In a partnership between the @metopera and the @englishnationalopera, “Marnie” was born. The opera, with costumes sponsored by @mrporterlive, is an adaptation of the 1961 thriller by Winston Graham. Arianne Phillips, who created the costumes, is no rookie: She’s styled Madonna for her tours and created costumes for a myriad of films in the past. Read WWD’s interview with Phillips, where she talks about her inspiration for the opera’s costumes on WWD.com #wwdfashion
@barneysnyc took a different approach to their holiday windows this year. Instead of Christmas decor, Barneys tapped @thehaasbrothers to tell a story of positivity, gratitude and inclusivity via heartwarming silliness and humor. “It’s about kids and it’s about coming together and being family and loving each other,” said Simon Haas. #wwdfashion (📷: @joshuascottphoto)
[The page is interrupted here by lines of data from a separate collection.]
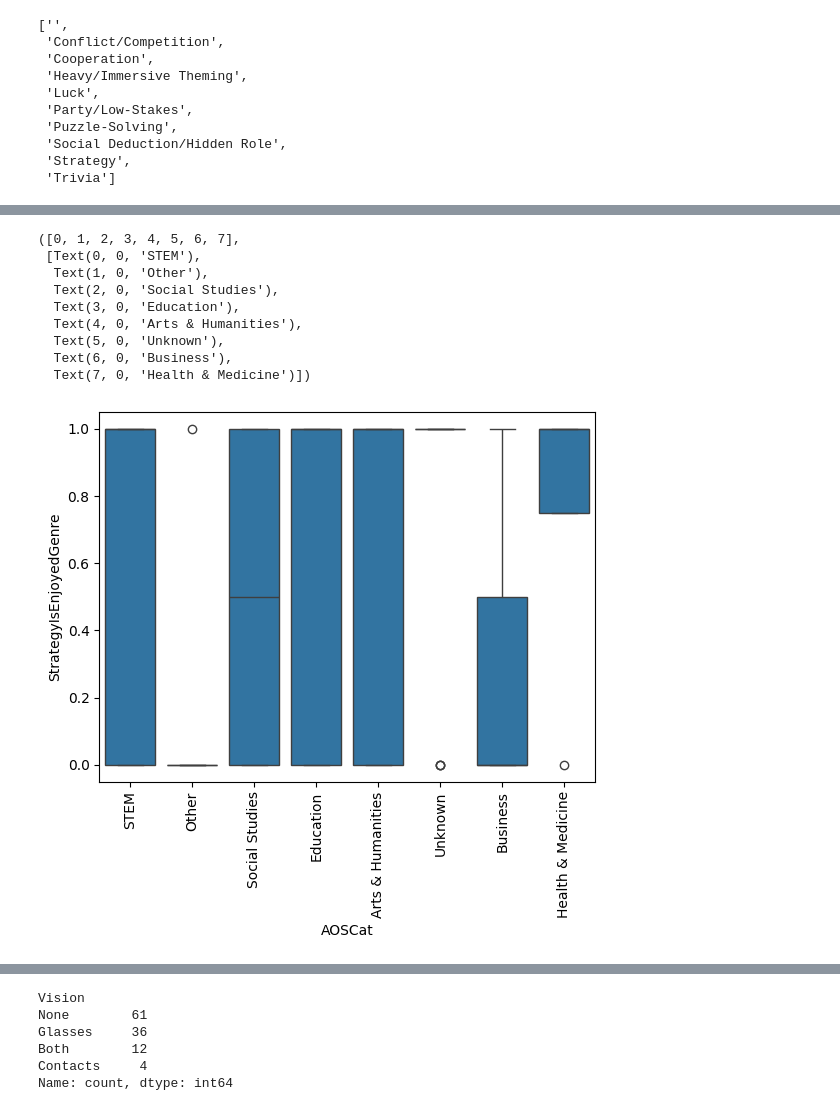
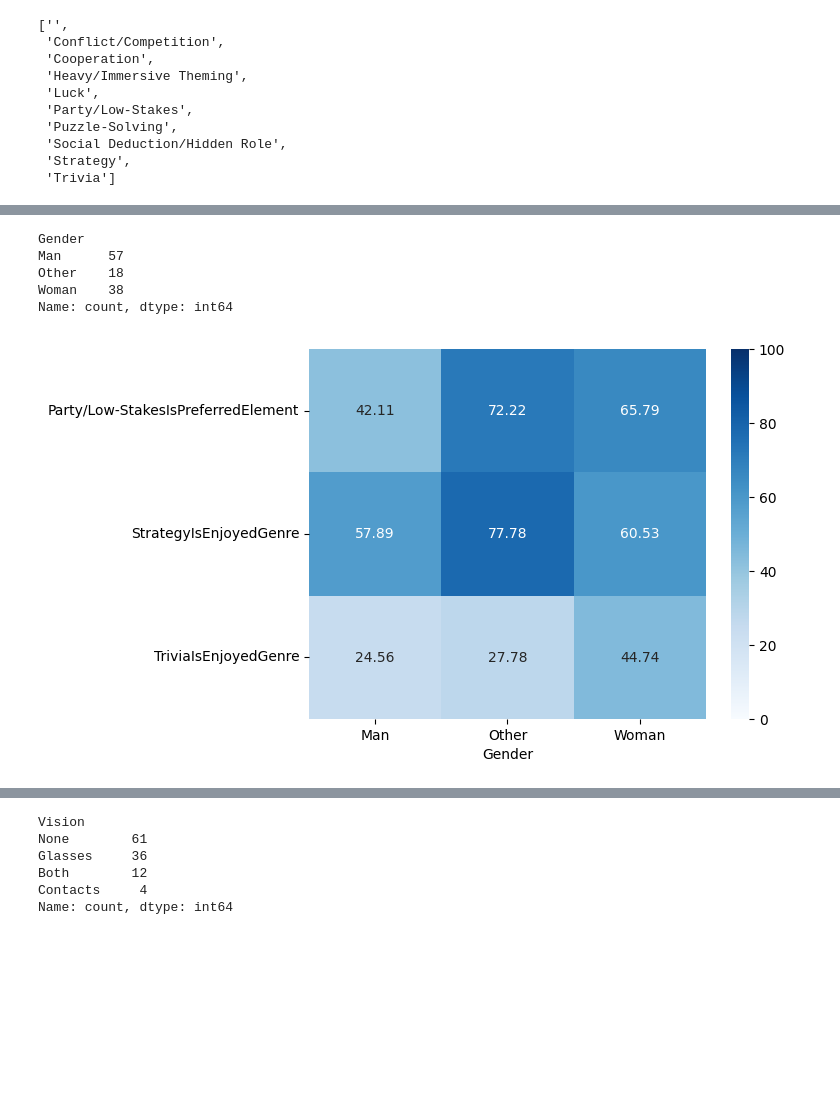
Before and after one commit to sevenwwu/sevenwwu.github.io, a Jupyter notebook: Data Science 311 Findings.ipynb, the cells around one changed output, grey strips where cells are left out. Cells and saved outputs as stored; diff of their text form; code cells hidden in the pictures; blank space fills up the shorter version.

```diff
--- a/Data Science 311 Findings.ipynb
+++ b/Data Science 311 Findings.ipynb
@@ -460,10 +494,0 @@ array(['I do not own any board/card games.\xa0', '2 to 5', '10 to 20',
-# %%
-range_order = ['0', '1 or 2', '2 to 5', '5 to 10', '10 to 20', "More than 20"]
-
-# Convert the 'BoardGamesOwned' column to a categorical type with the specified order
-genderForAnalysis_df['BoardGamesOwned'] = genderForAnalysis_df['BoardGamesOwned'].apply(lambda x: "0" if x == "I do not own any board/card games.\xa0" else x)
-
-genderForAnalysis_df['BoardGamesOwned'] = pd.Categorical(genderForAnalysis_df['BoardGamesOwned'], categories=range_order, ordered=True)
-
-# Plot the histogram with the ordered categories
-sns.barplot(y=genderForAnalysis_df['BoardGamesOwned'],x=genderForAnalysis_df["Gender"])
@@ -478,17 +495,9 @@ sns.barplot(x=cleaned_df["AOSCat"],y=cleaned_df["ChessRating"])
-# %%
-import matplotlib.pyplot as plt
-
-sns.boxplot(x=cleaned_df["AOSCat"],y=cleaned_df["StrategyIsEnjoyedGenre"])
-
-plt.xticks(rotation='vertical')
-# %% [output]
-([0, 1, 2, 3, 4, 5, 6, 7],
- [Text(0, 0, 'STEM'),
-  Text(1, 0, 'Other'),
-  Text(2, 0, 'Social Studies'),
-  Text(3, 0, 'Education'),
-  Text(4, 0, 'Arts & Humanities'),
-  Text(5, 0, 'Unknown'),
-  Text(6, 0, 'Business'),
-  Text(7, 0, 'Health & Medicine')])
-[figure, removed]
+# %%
+plot_heatmap_of_bool_features_percent(genderForAnalysis_df,"Gender",["StrategyIsEnjoyedGenre","TriviaIsEnjoyedGenre","Party/Low-StakesIsPreferredElement"])
+# %% [output]
+Gender
+Man      57
+Other    18
+Woman    38
+Name: count, dtype: int64
+[figure, added]
```
Also changed, not shown: parts of 19 cells of this notebook.
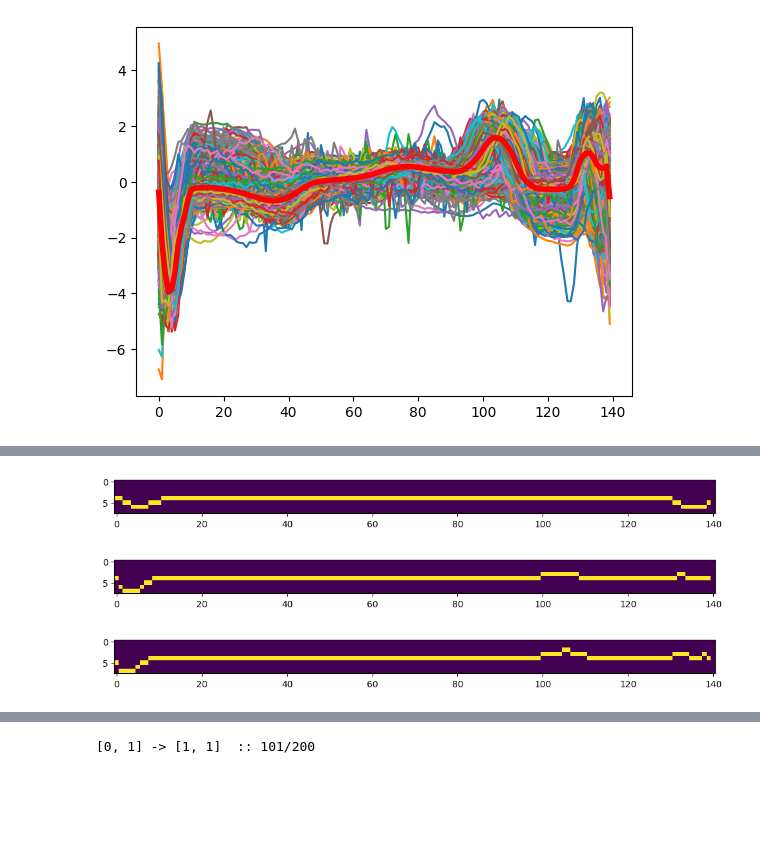
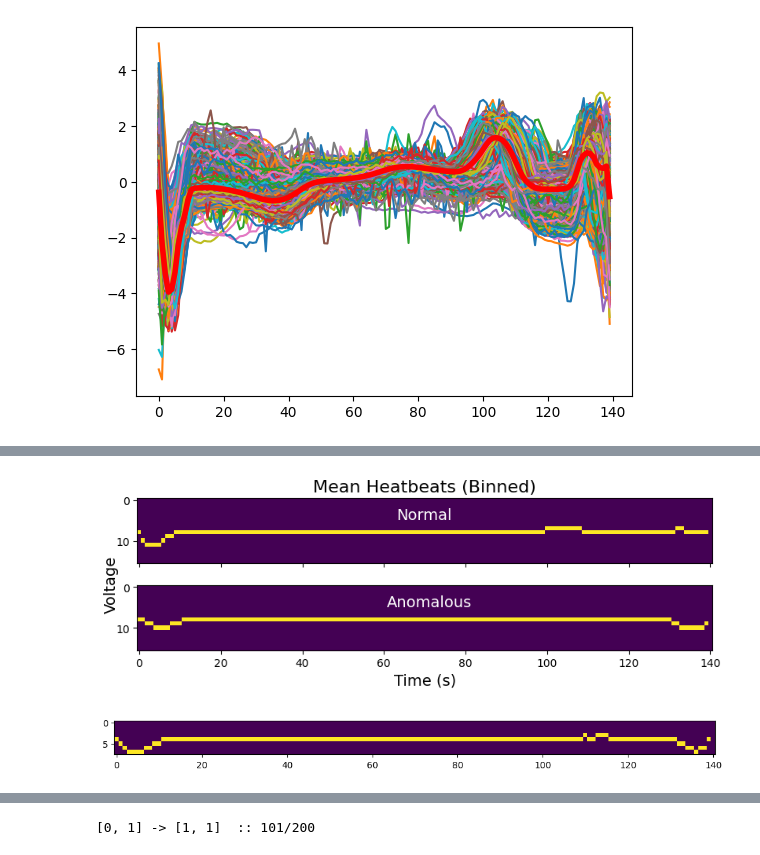
Before and after one commit to ryangitsit/slim_soens, a Jupyter notebook: experiments/ecg.ipynb, the cells around one changed output, grey strips where cells are left out. Drawn from its saved outputs; the diff is of its cells as text; code cells hidden in the pictures; blank space fills up the shorter version.

```diff
--- a/experiments/ecg.ipynb
+++ b/experiments/ecg.ipynb
@@ -55,24 +138,43 @@ mn_anom = np.mean(anoms,axis=0)
-# %%
-def convert_and_plot_signal(signal):
-    input_signals = np.zeros((8,141))
-    for t,val in enumerate(signal):
-        rnd = 8 - (int(val) + 4)
-        # print(rnd)
-        rnd_idx = np.clip(rnd,0,7)
-        input_signals[rnd_idx][t] = 1
-
-    plt.figure(figsize=(12,12))
-    plt.imshow(input_signals)
-    plt.show()
-
-convert_and_plot_signal(mn_anom)
-convert_and_plot_signal(mn_reg)
-# %% [output]
-[figure, removed]
-[figure, removed]
+# %%
+def convert_and_plot_signal(signal):
+    input_signals = np.zeros((16,141))
+    for t,val in enumerate(signal):
+        rnd = 16 - (int(val) + 8)
+        # print(rnd)
+        rnd_idx = np.clip(rnd,0,16)
+        input_signals[rnd_idx][t] = 1
+
+    return input_signals
+
+
+convert_and_plot_signal(mn_anom)
+convert_and_plot_signal(mn_reg)
+
+
+fig,ax = plt.subplots(2,1,figsize=(8,3), sharex=True)
+# plt.title("ECG Signals for Single Heartbeats")
+ax[0].set_title("Mean Heatbeats (Binned)",fontsize=16)
+ax[0].imshow(convert_and_plot_signal(mn_reg))
+# ax[0].legend()
+
+# ax[1].set_title("Pixelized  Anomalous Heatbeat",fontsize=16)
+ax[1].imshow(convert_and_plot_signal(mn_anom))
+
+
+ax[1].set_xlabel("Time (s)",fontsize=14)
+fig.text(0, 0.5, 'Voltage', va='center', rotation='vertical', fontsize=14)
+
+fig.text(.45, 0.42, 'Anomalous', va='center', color='white', fontsize=14)
+fig.text(.465, 0.79, 'Normal', va='center', color='white', fontsize=14)
+
+plt.tight_layout()
+# plt.savefig("../results/figs/ecg_binned")
+plt.show()
+# %% [output]
+[figure, added]
 # %%
 idx  = np.random.randint(5000)
 convert_and_plot_signal(data[idx])
 # %% [output]
-[figure, old version]
+[figure, new version]
 # %%
```
Also changed, not shown: parts of 14 cells of this notebook, 5 other files.
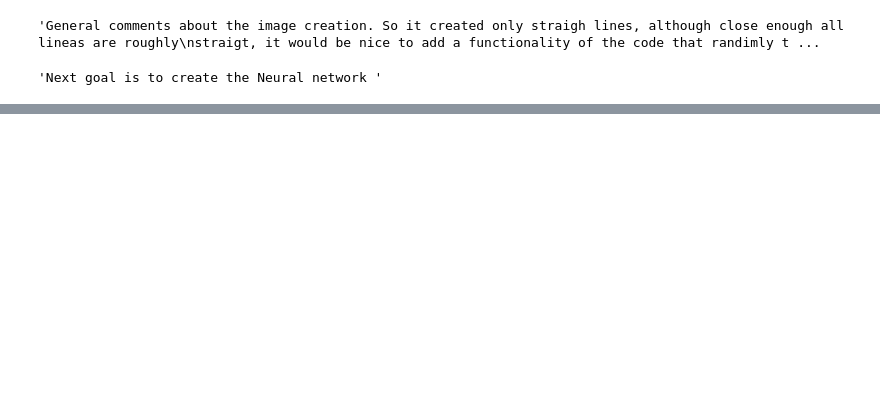
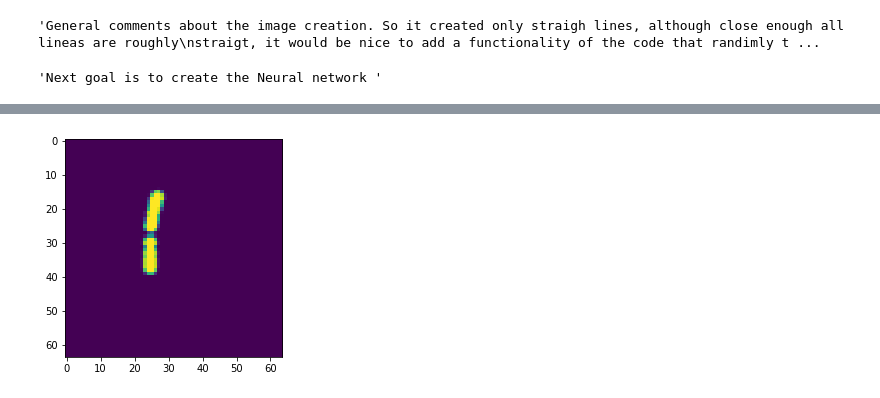
Before and after one commit to DanielBermudez00/Knot-Images-to-regina-code, a Jupyter notebook: scripts/Test-Funtions.ipynb, the cells around one changed output, grey strips where cells are left out. Cells and saved outputs as stored; diff of their text form; code cells hidden in the pictures; blank space fills up the shorter version.

Commit message:
Added the video functionality to track future window movement. Also added a small option of drawing to check if the classifier on hand drawn examples

```diff
--- a/scripts/Test-Funtions.ipynb
+++ b/scripts/Test-Funtions.ipynb
@@ -492,7 +493,7 @@ secondLayer=8
 # This does not work at all. Need to find architerture.
 #
 #-----------------------------
-
+'''
 class Neural_Network(nn.Module):
     def __init__(self):
         super().__init__()
@@ -514,30 +515,35 @@ class Neural_Network(nn.Module):
         )
 
     def forward(self, x):
+        print(f"The shape of the input tensor is: {x.shape}")
         x = self.conv_layers(x)
+        print(f"The shape of the input tensor after convolution is: {x.shape}")
         x = x.view(x.size(0), -1)
+        print(f"The shape of the input tensor after reshaping is: {x.shape}")
         return self.fc(x)
+'''
 
 
 
-'''
 class Neural_Network(nn.Module):
     def __init__(self):
         super().__init__()
         self.flatten = nn.Flatten()
         self.linear_relu_stack = nn.Sequential(
-            nn.Linear(28*28, 512),
+            nn.Linear(3*64*64, 256),
             nn.ReLU(),
-            nn.Linear(512, 512),
+            nn.Linear(256, 256),
             nn.ReLU(),
-            nn.Linear(512, 40),
+            nn.Linear(256, 8),
         )
 
     def forward(self, x):
+        #print(f"The shape of the input tensor is: {x.shape}")
         x = self.flatten(x)
+        #print(f"The shape of the input tensor after flattening is: {x.shape}")
         logits = self.linear_relu_stack(x)
         return logits
-'''
+
 
 model = Neural_Network()
 # %%
@@ -645,3 +652,77 @@ Done!
 #---------------------------------------------------------------------------------------------
 # This gives an interface to see if the model is well trained, testing in hand drawn examples
 #---------------------------------------------------------------------------------------------
+
+import tkinter as tk
+from PIL import Image, ImageDraw
+import numpy as np
+
+class DrawerApp:
+    def __init__(self, model_callback):
+        self.root = tk.Tk()
+        self.root.title("AI Image Classifier")
+        self.model_callback = model_callback # Your model function goes here
+
+        # 1. Create Canvas
+        self.canvas = tk.Canvas(self.root, width=280, height=280, bg='white')
+        self.canvas.grid(row=0, column=0, columnspan=2)
+
+        # 2. Image buffer (to save what we draw)
+        self.image = Image.new("L", (280, 280), "white")
+        self.draw = ImageDraw.Draw(self.image)
+
+        # 3. Bind Mouse Events
+        self.canvas.bind("<B1-Motion>", self.paint)
+
+        # 4. Buttons
+        tk.Button(self.root, text="Classify", command=self.classify).grid(row=1, column=0)
+        tk.Button(self.root, text="Clear", command=self.clear).grid(row=1, column=1)
+
+    def paint(self, event):
+        x1, y1 = (event.x - 8), (event.y - 8)
+        x2, y2 = (event.x + 8), (event.y + 8)
+        self.canvas.create_oval(x1, y1, x2, y2, fill="black", width=10)
+        self.draw.ellipse([x1, y1, x2, y2], fill="black")
+
+    def clear(self):
+        self.canvas.delete("all")
+        self.image = Image.new("L", (280, 280), "white")
+        self.draw = ImageDraw.Draw(self.image)
+
+    def classify(self):
+        # Resize image to match model input (e.g., 28x28 for MNIST)
+        img_resized = self.image.resize((64, 64))
+
+        # Convert to NumPy and invert colors (often needed if model was trained on black background)
+        img_array = np.array(img_resized)
+        img_array = np.invert(img_array)
+
+        # Normalize and reshape for your specific model
+        img_array = img_array / 255.0
+        img_final = img_array.reshape(64, 64) # Example shape
+
+        # Call your model!
+        plt.imshow(img_final)
+        prediction = self.model_callback(img_final)
+
+
+        print(f"I think you drew a:{prediction}")
+
+    def run(self):
+        self.root.mainloop()
+
+def my_model_predict(data):
+    # This is where you call model.predict(data)
+    # For now, it's a placeholder
+    data = torch.from_numpy(data)
+    data=data.float()
+    data= data*torch.zeros(1,3, 64, 64, )
+    print(data.shape)
+    print(data.dtype)
+    with torch.no_grad():
+        pred = model(data)
+    return pred
+
+app = DrawerApp(my_model_predict)
+app.run()
+# %% [output]
@@ -647,0 +732 @@ Done!
+[figure, added]
```
Also changed, not shown: parts of 8 cells of this notebook.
Beauty influencer @kandeejohnson makes her foray into hair care with a collaboration with @ogx_beauty — making it the first time that OGX has teamed up for a product creation. The collab includes shampoos and conditioners in three scents. At 39 and a mom, Johnson is a different profile than the emerging social media stars, but is considered one of the pioneers of the digital beauty influencer world. Read WWD’s interview with her on wwd.com, including the strangest beauty product she’s ever tried #wwdbeauty